Debbie Spiezio has taught in Rockwood School District for nearly 30 years, and today, her students will learn about the digestive system. However, the curriculum that will guide this lesson was not something that she found online, that her district provided her, or that was written by someone at an education corporation on the other side of the country. Instead, a fellow educator in a neighboring district wrote this lesson.
In July 2015, Spiezio, along with 40 other educators in the St. Louis area, gathered at Washington University’s MySci Resource Center to create a new type of science curriculum for middle school students.
The project, MySci 6-8, fills a need that has received increased attention on the national stage, the need for students interested and capable in the areas of science, technology, engineering, and math (STEM). With the support of the Monsanto Fund, MySci 6-8 set out to create hands-on modules that would engage middle school students in STEM, by tapping into the collective knowledge of one of the most important stakeholders.

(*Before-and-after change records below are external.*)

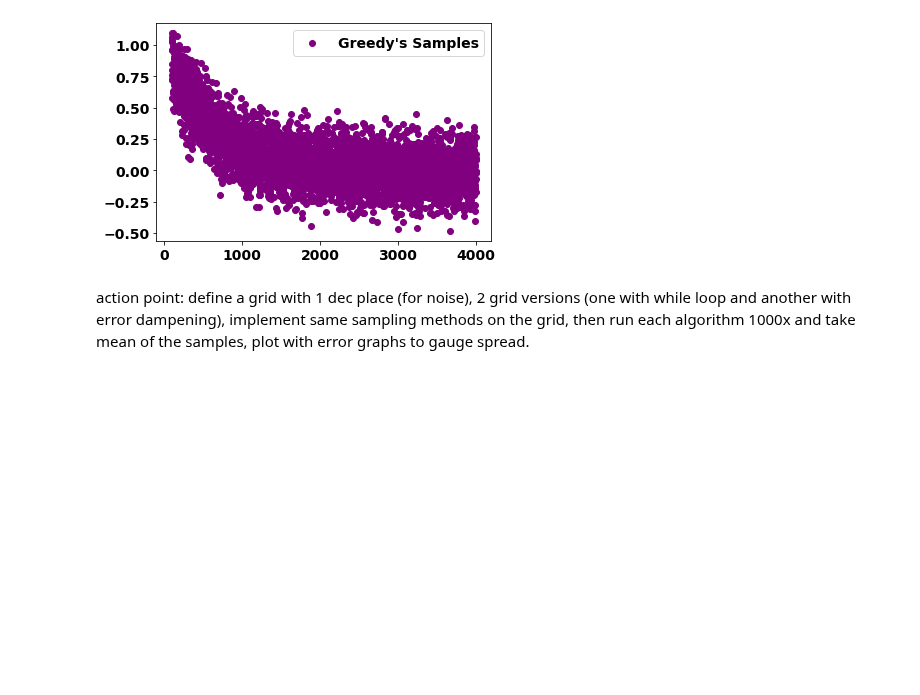
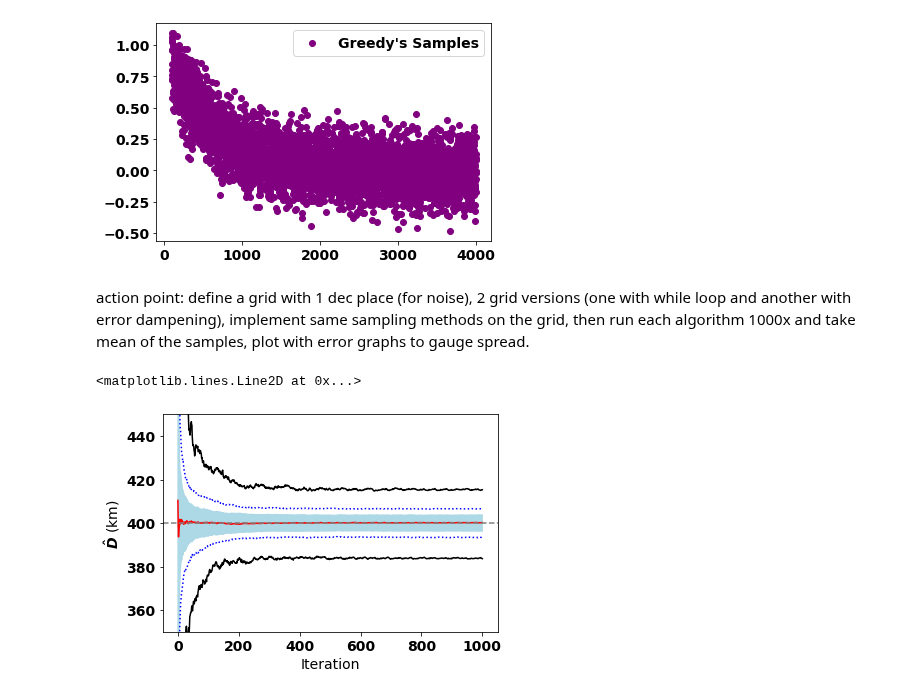
Before and after one commit to mustafa-majid-uu/curvefit_sampling, a Jupyter notebook: sampling_v3.ipynb, the cells around one changed output. Cells and saved outputs as stored; diff of their text form; code cells hidden in the pictures; blank space fills up the shorter version.

```diff
--- a/sampling_v3.ipynb
+++ b/sampling_v3.ipynb
@@ -598,0 +642,20 @@ action point: define a grid with 1 dec place (for noise), 2 grid versions (one w
+# %%
+plt.figure(77)
+plt.plot(i_arr,Dhat_u_min, c='black')
+plt.plot(i_arr,Dhat_u_max, c='black')
+
+plt.plot(i_arr,Dhat_u_q1, color='lightblue')
+plt.plot(i_arr,Dhat_u_med,color = 'red')
+plt.plot(i_arr,Dhat_u_q3, color='lightblue')
+plt.plot(i_arr,Dhat_u_10, color='blue',linestyle = 'dotted')
+plt.plot(i_arr,Dhat_u_90, color='blue',linestyle = 'dotted')
+
+plt.fill_between(i_arr, Dhat_u_q1, Dhat_u_q3, color='lightblue')
+
+plt.ylim([350,450])
+plt.ylabel('$\hat{D}$ (km)')
+plt.xlabel('Iteration')
+plt.axhline(y=(ValueTRUE), color='gray', linestyle='--')
+# %% [output]
+<matplotlib.lines.Line2D at 0x...>
+[figure, added]
```
Also changed, not shown: parts of 3 cells of this notebook, 51 other files.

“It was an honor to be asked our opinion,” said Gina Pereda, a fellow MySci collaborator with Spiezio and a teacher in the Ferguson Florissant School District. “I think that every teacher should have the ability or the opportunity to share what they know. There are a lot of great ideas out there, and getting together in a specific spot to do that sharing I think is valuable.”

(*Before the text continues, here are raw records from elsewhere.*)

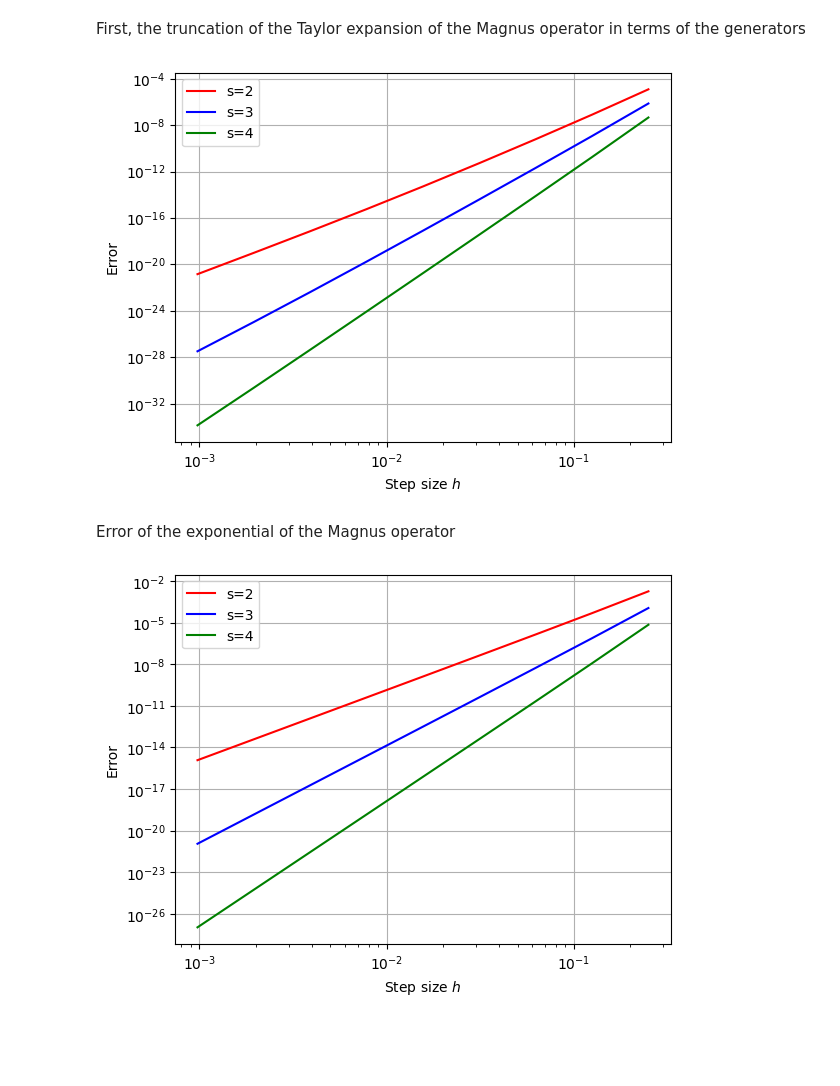
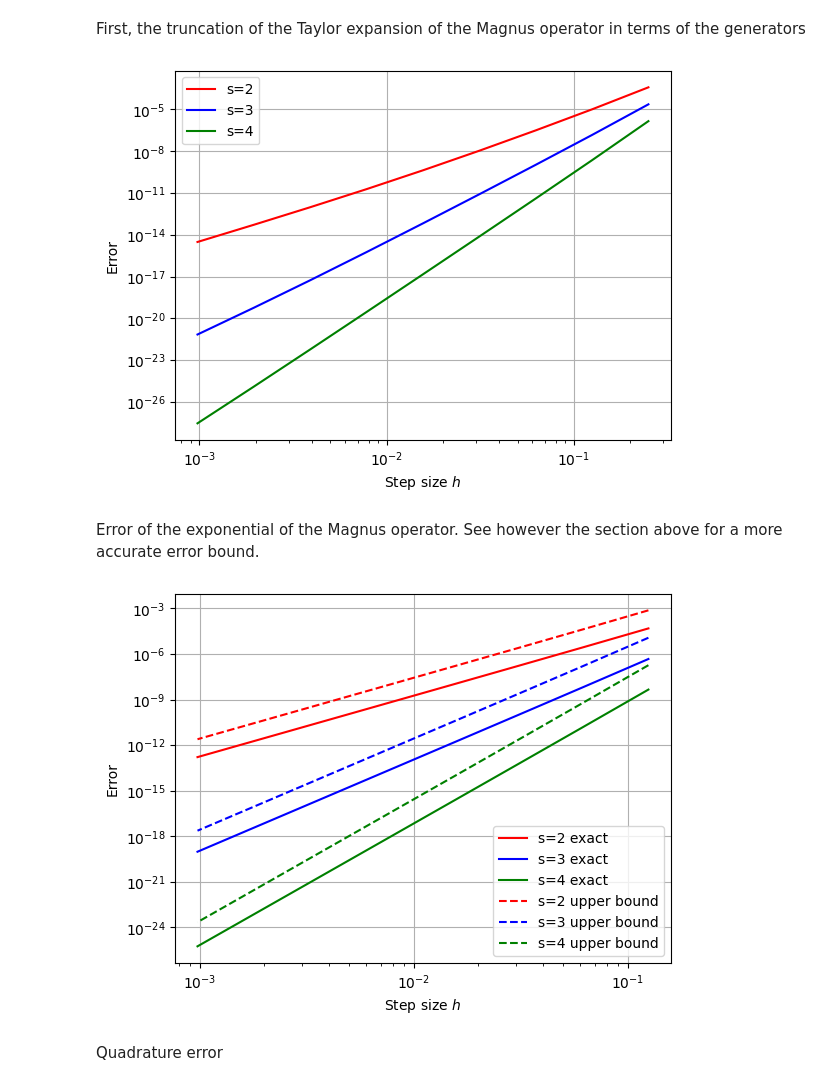
Before and after one commit to XanaduAI/CFQMagnus, a Jupyter notebook: largest_error_bounds.ipynb, the cells around one changed output. Drawn from its saved outputs; the diff is of its cells as text; code cells hidden in the pictures; blank space fills up the shorter version.

Commit message:
All error bounds + some fixes

```diff
--- a/largest_error_bounds.ipynb
+++ b/largest_error_bounds.ipynb
@@ -49,8 +112,8 @@ cs[(4,11)] = [
 # %%
-s = 4
+s = 3
 maxp = 30
-m = 11
-h = 1/(4*m) #1/(4*m)
+m = 5
+h = 1/(4*m)
 # %% [markdown]
 We need two key functions `efficient_number_compositions` and `efficient_weak_compositions`
 # %%
@@ -351,7 +420,7 @@ def partition_to_list(part):
         l += [k]*v
     return l
 # %%
-def efficient_bound(h, p, s, maxc):
+def efficient_bound(h, p, maxc):
     r"""
     Computes a bound for the error of the Magnus expansion of order p.
 
@@ -390,11 +459,13 @@ def efficient_bound(h, p, s, maxc):
 
         bound += num_combs_large/factorial[large_comb_size] * product
 
+    assert(bound/2**(p) <= 1)
+
     return bound * (h/2)**p
 
 h = 1/10
 s = 2
 maxc = 1
-for p in range(1, 30):
-    print(p, efficient_bound(h, p, s, maxc))
+for p in range(0, 30):
+    print(p, efficient_bound(h, p, maxc))
 # %% [output]
@@ -418,7 +489,7 @@ for p in range(1, 30):
 # %%
 # Compute the accumulated bound for different values of h and s
 hs = [1/(2) * 1/2**i for i in range(1,10)]
-maxp = 50
+maxp = 20
 m = 2
 
 for (s, color) in zip([2, 3, 4], ['r', 'b', 'g']):
@@ -433,7 +504,7 @@ for (s, color) in zip([2, 3, 4], ['r', 'b', 'g']):
 
         bound = []
         for p in range(0, maxp+1):
-            bound.append(efficient_bound(h, p, s, 1))
+            bound.append(efficient_bound(h, p, 1))
 
         acc_bound = {}
         acc_bound[2*s] = 0
@@ -473,7 +557,7 @@ def error_Taylor_truncation(h, s, c):
 
     return h**(2*s+1)*(
         (c**(2*s+1)/((2*s+1)*2**(2*s+2))) + c*h/4 - (h**(2*s+1)*c**(2*s+1))/(2**(2*s+1))
-    )*(h/(1-h))*((h/2)/(1-(h/2)))
+    )*(1/(1-h))*(1/(1-(h/2)))
 
 # Plot the error of the Taylor truncation for different values of s and h
 hs = [1/(2) * 1/2**i for i in range(1,10)]
@@ -497,41 +581,72 @@ plt.ylabel('Error')
 plt.xlabel(r'Step size $h$')
 plt.grid()
 # %% [output]
-[figure, old version]
+[figure, new version]
 # %% [markdown]
-Error of the exponential of the Magnus operator
+Error of the exponential of the Magnus operator. See however the section above for a more accurate error bound.
 # %%
 c = 1
 def error_exp_Magnus_Taylor_truncation(h, s, c):
     r"""
     Computes the error of the Taylor truncation of the Magnus expansion of order 2s+1.
     h: step size
     s: order of the Magnus expansion
     c: norm of the Hamiltonian and its derivatives
     """
 
-    return (np.e/2)*(h*c)**(2*s+2)/(1-h*c)
+    c = max(c,1)
+
+    return np.e*(h*c)**(2*s+1)/(1-h*c)
 
 # Plot the error of the Taylor truncation for different values of s and h
 hs = [1/(2) * 1/2**i for i in range(1,10)]
+maxp = 15
 
 for (s, color) in zip([2, 3, 4], ['r', 'b', 'g']):
     plot_hs = []
+    step_error = []
     error = []
     for h in hs:
-        plot_hs.append(h)
-        error.append(error_exp_Magnus_Taylor_truncation(h, s, c)/h)
+        if h <= 1/(4*m):
+            plot_hs.append(h)
+        else:
+            continue
 
-    plt.plot(plot_hs, error, color = color, label = f's={s}')
+        bound = []
+        for p in range(0, maxp+1):
+            bound.append(efficient_bound(h, p, c))
+
+        acc_bound = {}
+        acc_bound[2*s] = 0
+        for i in range(2*s+1, len(bound)):
+            acc_bound[i] = acc_bound[i-1] + bound[i]
+        error.append(acc_bound[maxp]/h)
+
+    plt.plot(plot_hs, error, color = color, label = f's={s} exact')
+
+for (s, color) in zip([2, 3, 4], ['r', 'b', 'g']):
+    plot_hs = []
+    upper_bound_error = []
+    error_low = []
+    for h in hs:
+        if h <= 1/(4*m):
+            plot_hs.append(h)
+        else:
+            continue
+        upper_bound_error.append(error_exp_Magnus_Taylor_truncation(h, s, c)/h)
+
+    plt.plot(plot_hs, upper_bound_error, color = color, label = f's={s} upper bound', linestyle='dashed')
 
 handles, labels = plt.gca().get_legend_handles_labels()
 by_label = dict(zip(labels, handles))
 plt.legend(by_label.values(), by_label.keys())
 
 plt.yscale('log')
 plt.xscale('log')
 plt.ylabel('Error')
 plt.xlabel(r'Step size $h$')
 plt.grid()
 # %% [output]
-[figure, old version]
+[figure, new version]
+# %% [markdown]
+Quadrature error
```
Also changed, not shown: parts of 19 cells of this notebook.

Pereda and Spiezio, along with two other educators, spent a week in July at the MySci Resource Center writing one module centered on human impacts on the environment. With over 50 years of combined teaching experience, the pair brainstormed new and creative ways to engage students around the topic.
“It was neat to get to collaborate with teachers from different districts,” Spiezio said. “And it was fun to hear the ideas that you have in your head get bounced off of someone else that is just as excited about the same topic, as nerdy as it may be.”
This approach of collaboration and teacher-inspired design is not new to MySci. In fact, the program used the same approach to develop 24 units for the elementary level three years ago.
“The importance of teacher leadership is really one of our core beliefs,” said Rachel Ruggirello, the assistant director of the Institute for School Partnership that runs the MySci program. “We believe curriculum that is inspired and written by teachers will more effectively meet their needs and will ultimately result in better students outcomes.”
In addition to writing the lessons, each of the 40 teacher writers had the opportunity to pilot test one or more of the middle school modules in their own classroom. For Spiezio that meant piloting a lesson on the human body written in part by a teacher in her own district.
During one lesson, her students gathered at the back of the classroom, eagerly watching as Spiezio and several student volunteers walked the class through a hands-on model of the human digestive system.
“I could have taught the digestive system today and told the kids to read a section out of that textbook sitting on their table,” Spiezio said. “They would have gotten the same information, but I bet 12 of my 30 students wouldn’t have understood it.”
In Pereda’s eighth grade earth science classes, she experiences similar challenges. Often what works for one group of students, such as reading an informational article or textbook, isn’t effective for another group.
Since piloting the MySci module, Pereda said that the interest level in her class has increased and that the information in the kits is sticking with her students.
“Every kid made gains in their work as far as from the pre to the post (assessment),” Pereda said. “It has proved to me that the kits are a good idea, that the modules are a good idea.”
Moving forward, Pereda and Spiezio will both have the opportunity to pilot more of the hands-on MySci kits, and the comments from these two and other teacher writers will help make the modules better for future use.
“I enjoyed (MySci), and I hope that I have the pleasure of coming back and doing more of it in the future,” Spiezio said. “It’s the way science should be taught, and it’s the way science teachers should be thinking about science.”
January 2016 | by, Gennafer Barajas